There's nothing like finding a use for adversity, to give it some meaning. Just like the oyster, who endures irritating sand and uses it to make something valuable (a pearl), I have found myself with a couple of pearls of wisdom, thanks to the experiences that I have been blessed to be able to endure so far.
I was asked to speak at a recent stake women's conference at my church last weekend, on the topic of "These Things Shall Give Thee Experience". Naturally, I jumped at the opportunity to fill that assignment, mostly because I'm so glad that I still CAN do it, but also because it is a chance to use my "experience" to hopefully share something of value. Afterward I got a phone call from someone who has asked me to speak at a young women camp on the topic of finding joy in any of life's circumstances. I think it's a great idea, because sometimes when we're young we think life is supposed to unfold like a perfect fairytale, and so it may be useful to let them know that sometimes things don't work out the way we plan--but we can still be optomistic and make great things happen in our lives.
My "experience" talk is based on LDS scripture found in Doctrine & Covenants 122:7-9, which is the Lord's reply to Joseph Smith, who was suffering extreme persecution:
"And if thou shouldst be cast into the pit, or into the hands of murderers, and the sentence of death passed upon thee; if thou be cast into the deep; if the billowing surge conspire against thee; if fierce winds become thine enemy; if the heavens gather blackness, and all the elements combine to hedge up the way; and above all, if the very jaws of hell shall gape open the mouth wide after thee, know thou, my son, that all these things shall give thee experience, and shall be for thy good. The Son of Man hath descended below them all. Art thou greater than he? Therefore, hold on thy way, and the priesthood shall remain with thee; for their bounds are set, they cannot pass. Thy days are known, and thy years shall not be numbered less; therefore, fear not what man can do, for God shall be with you forever and ever."
When I was young and inexperienced I did not understand how horrible tragedies could give experience and be for our good. But now I realize that the Lord is so good, he can make good things out of anything that happens in our lives, if we let him. He did personally descend below all that we would ever have to face, and so he knows exactly how to help us and save us. And it's good to realize that our days are known and won't be numbered any less, and that no matter what happens in this world, God will always be with us.
I'll leave a couple of favorite thoughts for the day -- some of my favorite quotes about this subject of life's experiences:
“No pain that we suffer, no trial that we experience is wasted.
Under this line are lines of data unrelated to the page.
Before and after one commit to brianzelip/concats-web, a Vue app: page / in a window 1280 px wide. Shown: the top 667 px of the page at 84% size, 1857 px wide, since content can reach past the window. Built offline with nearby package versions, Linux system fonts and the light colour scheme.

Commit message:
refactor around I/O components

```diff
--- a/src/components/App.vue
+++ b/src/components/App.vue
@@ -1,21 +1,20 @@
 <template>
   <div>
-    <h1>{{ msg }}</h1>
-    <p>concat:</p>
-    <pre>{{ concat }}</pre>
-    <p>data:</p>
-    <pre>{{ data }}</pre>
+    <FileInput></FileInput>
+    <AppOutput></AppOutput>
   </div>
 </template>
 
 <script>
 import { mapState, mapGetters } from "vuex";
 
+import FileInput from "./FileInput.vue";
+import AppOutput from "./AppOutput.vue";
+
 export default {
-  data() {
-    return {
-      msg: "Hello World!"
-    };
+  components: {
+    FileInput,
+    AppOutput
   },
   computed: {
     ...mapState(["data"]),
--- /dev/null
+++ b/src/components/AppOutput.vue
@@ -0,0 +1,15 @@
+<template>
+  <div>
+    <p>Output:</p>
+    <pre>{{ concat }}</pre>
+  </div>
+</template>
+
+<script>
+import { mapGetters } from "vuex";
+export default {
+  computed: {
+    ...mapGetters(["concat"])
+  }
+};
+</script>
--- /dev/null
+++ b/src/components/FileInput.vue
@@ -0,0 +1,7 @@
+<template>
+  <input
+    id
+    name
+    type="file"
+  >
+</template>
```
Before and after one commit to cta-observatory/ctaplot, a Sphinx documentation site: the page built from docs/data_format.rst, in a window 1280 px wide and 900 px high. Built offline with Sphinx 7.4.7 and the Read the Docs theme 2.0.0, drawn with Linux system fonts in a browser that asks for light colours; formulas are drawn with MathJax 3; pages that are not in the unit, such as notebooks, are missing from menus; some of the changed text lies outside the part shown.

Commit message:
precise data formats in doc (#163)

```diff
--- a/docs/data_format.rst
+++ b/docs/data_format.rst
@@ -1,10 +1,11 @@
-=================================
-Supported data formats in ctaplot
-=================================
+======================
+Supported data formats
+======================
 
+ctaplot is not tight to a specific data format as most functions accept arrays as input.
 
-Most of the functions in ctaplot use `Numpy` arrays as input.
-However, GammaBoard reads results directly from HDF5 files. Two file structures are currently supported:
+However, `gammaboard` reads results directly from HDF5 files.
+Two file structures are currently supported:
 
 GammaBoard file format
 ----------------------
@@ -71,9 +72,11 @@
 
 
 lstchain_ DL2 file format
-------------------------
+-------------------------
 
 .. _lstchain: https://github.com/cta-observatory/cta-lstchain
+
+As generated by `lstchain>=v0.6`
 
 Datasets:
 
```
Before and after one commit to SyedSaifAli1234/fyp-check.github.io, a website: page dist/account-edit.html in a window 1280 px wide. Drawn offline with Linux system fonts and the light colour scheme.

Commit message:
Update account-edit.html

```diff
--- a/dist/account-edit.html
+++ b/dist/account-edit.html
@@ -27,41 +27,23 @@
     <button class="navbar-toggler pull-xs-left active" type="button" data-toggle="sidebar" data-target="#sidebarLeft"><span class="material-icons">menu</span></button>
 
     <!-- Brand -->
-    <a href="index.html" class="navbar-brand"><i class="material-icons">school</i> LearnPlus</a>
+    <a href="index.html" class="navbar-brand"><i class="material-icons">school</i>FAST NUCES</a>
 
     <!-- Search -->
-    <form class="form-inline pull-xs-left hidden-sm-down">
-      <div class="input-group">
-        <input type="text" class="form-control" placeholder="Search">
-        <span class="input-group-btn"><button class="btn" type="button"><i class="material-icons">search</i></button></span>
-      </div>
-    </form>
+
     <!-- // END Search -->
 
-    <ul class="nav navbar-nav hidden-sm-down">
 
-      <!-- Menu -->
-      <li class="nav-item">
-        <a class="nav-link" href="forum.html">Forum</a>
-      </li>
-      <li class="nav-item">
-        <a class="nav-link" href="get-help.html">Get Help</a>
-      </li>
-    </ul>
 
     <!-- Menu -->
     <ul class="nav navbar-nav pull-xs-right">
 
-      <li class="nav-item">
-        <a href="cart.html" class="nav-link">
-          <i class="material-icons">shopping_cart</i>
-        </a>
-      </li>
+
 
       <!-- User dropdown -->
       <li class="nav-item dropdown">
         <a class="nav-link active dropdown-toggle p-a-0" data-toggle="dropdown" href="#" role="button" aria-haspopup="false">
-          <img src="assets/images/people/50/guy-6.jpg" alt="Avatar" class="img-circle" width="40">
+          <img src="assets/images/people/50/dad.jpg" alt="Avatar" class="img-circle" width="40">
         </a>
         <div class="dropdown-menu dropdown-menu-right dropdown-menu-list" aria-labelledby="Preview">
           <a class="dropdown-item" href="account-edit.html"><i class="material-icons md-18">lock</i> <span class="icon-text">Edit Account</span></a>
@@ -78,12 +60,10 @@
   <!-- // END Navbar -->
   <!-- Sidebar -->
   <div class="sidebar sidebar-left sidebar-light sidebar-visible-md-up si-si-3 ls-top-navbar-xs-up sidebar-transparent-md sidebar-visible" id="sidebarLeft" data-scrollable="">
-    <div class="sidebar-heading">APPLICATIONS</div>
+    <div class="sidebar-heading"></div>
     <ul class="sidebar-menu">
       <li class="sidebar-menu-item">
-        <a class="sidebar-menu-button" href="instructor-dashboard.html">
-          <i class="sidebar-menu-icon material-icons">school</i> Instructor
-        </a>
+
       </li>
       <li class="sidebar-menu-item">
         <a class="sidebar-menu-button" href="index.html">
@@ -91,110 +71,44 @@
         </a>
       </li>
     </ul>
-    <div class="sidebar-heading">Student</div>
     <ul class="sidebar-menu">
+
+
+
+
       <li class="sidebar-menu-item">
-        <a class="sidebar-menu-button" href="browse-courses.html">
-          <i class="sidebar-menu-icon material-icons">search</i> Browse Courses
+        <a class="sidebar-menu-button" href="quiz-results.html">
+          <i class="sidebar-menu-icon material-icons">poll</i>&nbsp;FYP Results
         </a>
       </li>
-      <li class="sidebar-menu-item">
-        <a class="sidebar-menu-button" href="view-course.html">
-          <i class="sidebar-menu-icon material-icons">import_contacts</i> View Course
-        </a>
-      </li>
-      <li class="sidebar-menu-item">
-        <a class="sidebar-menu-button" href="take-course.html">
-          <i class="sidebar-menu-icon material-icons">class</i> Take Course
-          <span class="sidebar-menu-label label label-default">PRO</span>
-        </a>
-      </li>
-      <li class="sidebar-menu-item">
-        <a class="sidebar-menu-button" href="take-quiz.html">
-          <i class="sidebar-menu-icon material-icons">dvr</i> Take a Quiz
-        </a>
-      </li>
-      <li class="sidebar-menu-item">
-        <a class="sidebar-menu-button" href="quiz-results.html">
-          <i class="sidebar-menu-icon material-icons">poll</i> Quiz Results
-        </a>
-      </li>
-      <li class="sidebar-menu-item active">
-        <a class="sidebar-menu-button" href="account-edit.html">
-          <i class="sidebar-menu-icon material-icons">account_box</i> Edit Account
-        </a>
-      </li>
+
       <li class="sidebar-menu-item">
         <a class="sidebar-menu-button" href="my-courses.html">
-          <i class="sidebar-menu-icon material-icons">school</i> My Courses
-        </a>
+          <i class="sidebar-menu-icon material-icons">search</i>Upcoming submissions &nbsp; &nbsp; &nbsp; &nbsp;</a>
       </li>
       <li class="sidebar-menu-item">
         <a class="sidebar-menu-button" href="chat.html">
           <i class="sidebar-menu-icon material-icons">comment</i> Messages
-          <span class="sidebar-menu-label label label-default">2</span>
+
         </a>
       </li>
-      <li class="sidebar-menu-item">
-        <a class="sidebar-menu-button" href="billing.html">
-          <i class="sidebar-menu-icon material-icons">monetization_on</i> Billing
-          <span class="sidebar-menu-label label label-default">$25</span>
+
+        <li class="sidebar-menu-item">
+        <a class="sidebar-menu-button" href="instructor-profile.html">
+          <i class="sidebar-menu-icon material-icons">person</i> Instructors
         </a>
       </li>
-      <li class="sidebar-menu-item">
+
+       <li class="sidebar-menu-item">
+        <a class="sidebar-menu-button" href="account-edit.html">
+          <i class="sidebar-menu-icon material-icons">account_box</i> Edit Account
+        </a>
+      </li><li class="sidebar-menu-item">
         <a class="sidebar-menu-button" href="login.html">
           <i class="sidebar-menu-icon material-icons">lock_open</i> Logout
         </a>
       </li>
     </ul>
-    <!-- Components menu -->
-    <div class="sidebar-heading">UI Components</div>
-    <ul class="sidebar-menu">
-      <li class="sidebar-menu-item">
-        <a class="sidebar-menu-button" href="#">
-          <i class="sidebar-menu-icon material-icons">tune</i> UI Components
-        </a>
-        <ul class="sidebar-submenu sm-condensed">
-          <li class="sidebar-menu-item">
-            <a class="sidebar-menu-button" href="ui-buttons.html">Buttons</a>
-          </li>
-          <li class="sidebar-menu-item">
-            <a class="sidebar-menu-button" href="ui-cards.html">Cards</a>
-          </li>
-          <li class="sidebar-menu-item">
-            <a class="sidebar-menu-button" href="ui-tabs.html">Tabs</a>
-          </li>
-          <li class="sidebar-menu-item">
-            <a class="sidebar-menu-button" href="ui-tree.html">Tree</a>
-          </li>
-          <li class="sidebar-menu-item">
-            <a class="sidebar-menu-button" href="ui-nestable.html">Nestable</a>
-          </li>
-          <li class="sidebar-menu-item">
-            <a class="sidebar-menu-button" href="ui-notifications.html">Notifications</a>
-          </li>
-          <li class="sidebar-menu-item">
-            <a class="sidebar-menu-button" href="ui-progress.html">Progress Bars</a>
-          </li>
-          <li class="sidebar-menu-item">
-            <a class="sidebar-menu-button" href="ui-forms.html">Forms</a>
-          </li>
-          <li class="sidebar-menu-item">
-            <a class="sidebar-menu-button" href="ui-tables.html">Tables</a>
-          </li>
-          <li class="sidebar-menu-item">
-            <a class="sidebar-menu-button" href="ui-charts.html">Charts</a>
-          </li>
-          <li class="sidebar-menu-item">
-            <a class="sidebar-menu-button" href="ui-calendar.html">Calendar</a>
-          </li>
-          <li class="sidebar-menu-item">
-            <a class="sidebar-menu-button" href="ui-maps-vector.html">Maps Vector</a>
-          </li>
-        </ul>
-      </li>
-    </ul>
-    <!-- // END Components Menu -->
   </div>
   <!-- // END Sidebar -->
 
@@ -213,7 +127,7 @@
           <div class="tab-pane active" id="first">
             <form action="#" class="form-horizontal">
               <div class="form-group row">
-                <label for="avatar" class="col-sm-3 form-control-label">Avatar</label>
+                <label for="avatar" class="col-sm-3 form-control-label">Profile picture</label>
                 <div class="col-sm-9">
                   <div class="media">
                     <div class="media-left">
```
It ministers to our education, to the development of such qualities as patience, faith, fortitude, and humility. All that we suffer and all that we endure builds up our characters, purifies our hearts, expands our souls, and makes us more tender and charitable, more worthy to be called the children of God…and it is through sorrow and suffering, toil and tribulation, that we gain the education that we come here to acquire..." --Orson F. Whitney, in Faith Precedes the Miracle
“This life experience is designed for our growth and progress. Our trials will not be more than we can handle, but they cannot be less if we are to fill the measure of our creation.” --Ardeth Greene Kapp, in Rejoice! His Promises Are Sure
“If we looked at mortality as the whole of existence, then pain, sorrow, failure, and short life would be calamity. But if we look upon life as an eternal thing, stretching far into the premortal past and on into the eternal post-death future, then all happenings may be put in proper perspective...Is there not wisdom in his giving us trials that we might rise above them, responsibilities that we might achieve, work to harden our muscles, sorrows to try our souls? Are we not exposed to temptations to test our strength, sickness that we might learn patience, death that we might be immortalized and glorified?...If all the sick for whom we prayed were healed, if all the righteous were protected and the wicked destroyed, the whole program of the Father would be annulled and the basic principle of the gospel, free agency, would be ended. No man would have to live by faith...Being human, we would expel from our lives physical pain and mental anguish and assure ourselves of continual ease and comfort, but if we were to close the doors upon sorrow and distress, we might be excluding our greatest friends and benefactors. Suffering can make saints of people as they learn patience, long-suffering, and self-mastery." --Spencer W. Kimball